“We are currently experiencing system disturbances caused by a technical error. We apologise for any inconvenience this is causing. Whilst we are addressing the issue, customers are unable to log into the app.”
The message has since been removed.
Klarna’s CEO Sebastian Siemiatkowski later published a blog, explaining that Klarna had suffered “a self-inflicted incident, that for 31 min affected up to 0.1%, approximately 90 000, of our users.”
“The bug led to random user data being exposed to the wrong user when accessing our user interfaces. It is important to note that the access to data has been entirely random and not showing any data containing card or bank details (obfuscated data was visible),” he said.
“This means that it has been impossible to access a specific user’s data. According to GDPR standards, only non-sensitive data was exposed.
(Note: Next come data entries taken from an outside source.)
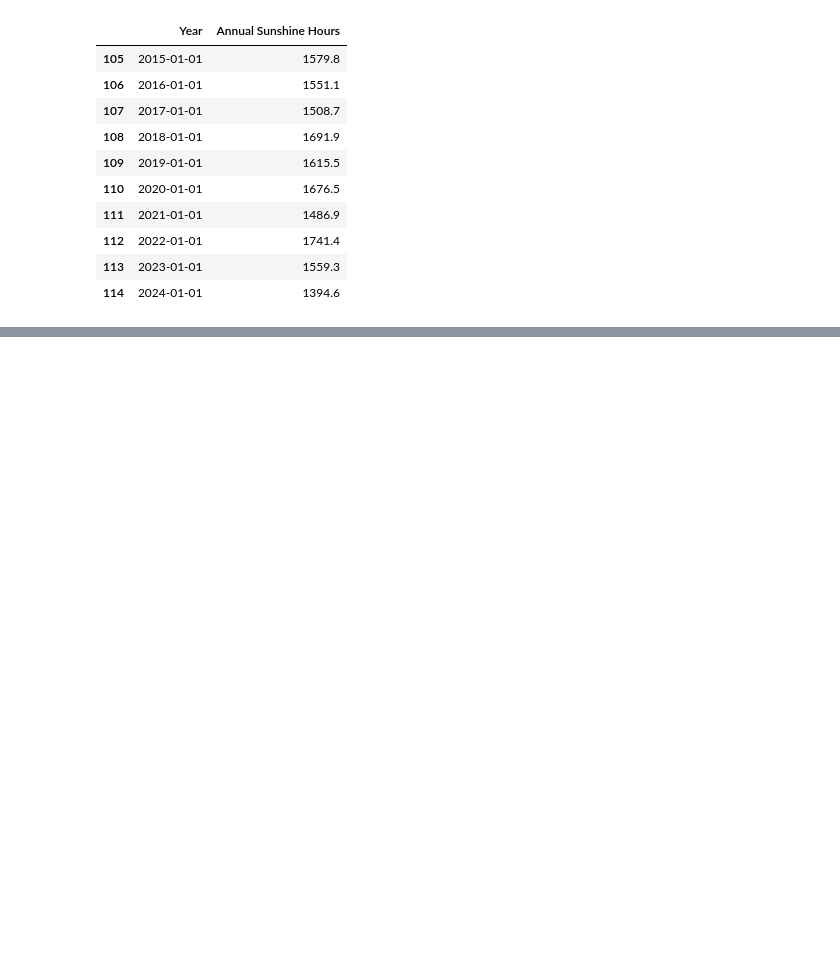
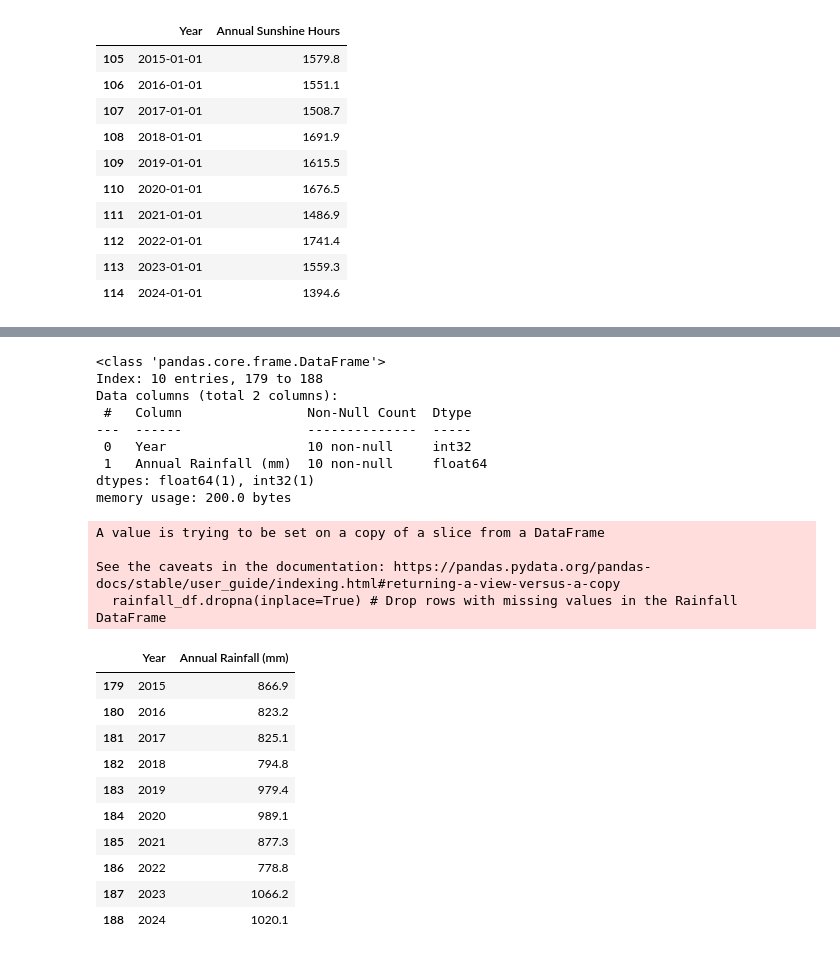
Before and after one commit to KiaraMartin/Final_Project_for_Peckham_DAZ_Introduction_to_Data_Science, a Jupyter notebook: Final_Project_V1.ipynb, the cells around one changed output, grey strips where cells are left out. Saved outputs shown, nothing was run; the diff lists cells and outputs as text; code cells hidden in the pictures; blank space fills up the shorter version.

```diff
--- a/Final_Project_V1.ipynb
+++ b/Final_Project_V1.ipynb
@@ -219,0 +304,3 @@ sunshine_df.head() # Display the first few rows of the updated Sunshine DataFram
+# %%
+rainfall_df['Annual Rainfall (mm)'] = rainfall_df['Annual Rainfall (mm)'].astype(float) # Ensure 'Annual Rainfall (mm)' is of type float
+rainfall_df.info() # Display information about the updated Rainfall DataFrame, including data types and non-null counts
@@ -219,0 +322,29 @@ sunshine_df.head() # Display the first few rows of the updated Sunshine DataFram
+# %%
+rainfall_df.dropna(inplace=True) # Drop rows with missing values in the Rainfall DataFrame
+rainfall_df.info() # Display information about the Rainfall DataFrame after dropping rows with missing values
+rainfall_df
+# %% [output]
+<class 'pandas.core.frame.DataFrame'>
+Index: 10 entries, 179 to 188
+Data columns (total 2 columns):
+ #   Column                Non-Null Count  Dtype
+---  ------                --------------  -----
+ 0   Year                  10 non-null     int32
+ 1   Annual Rainfall (mm)  10 non-null     float64
+dtypes: float64(1), int32(1)
+memory usage: 200.0 bytes
+A value is trying to be set on a copy of a slice from a DataFrame
+
+See the caveats in the documentation: https://pandas.pydata.org/pandas-docs/stable/user_guide/indexing.html#returning-a-view-versus-a-copy
+  rainfall_df.dropna(inplace=True) # Drop rows with missing values in the Rainfall DataFrame
+|  | Year | Annual Rainfall (mm) |
+| 179 | 2015 | 866.9 |
+| 180 | 2016 | 823.2 |
+| 181 | 2017 | 825.1 |
+| 182 | 2018 | 794.8 |
+| 183 | 2019 | 979.4 |
+| 184 | 2020 | 989.1 |
+| 185 | 2021 | 877.3 |
+| 186 | 2022 | 778.8 |
+| 187 | 2023 | 1066.2 |
+| 188 | 2024 | 1020.1 |
```
Also changed, not shown: parts of 24 cells of this notebook.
However we recognize that what is deemed non-sensitive is very individual, and we set our own standards higher than GDPR.”
It is unclear how this will affected the rumoured raise.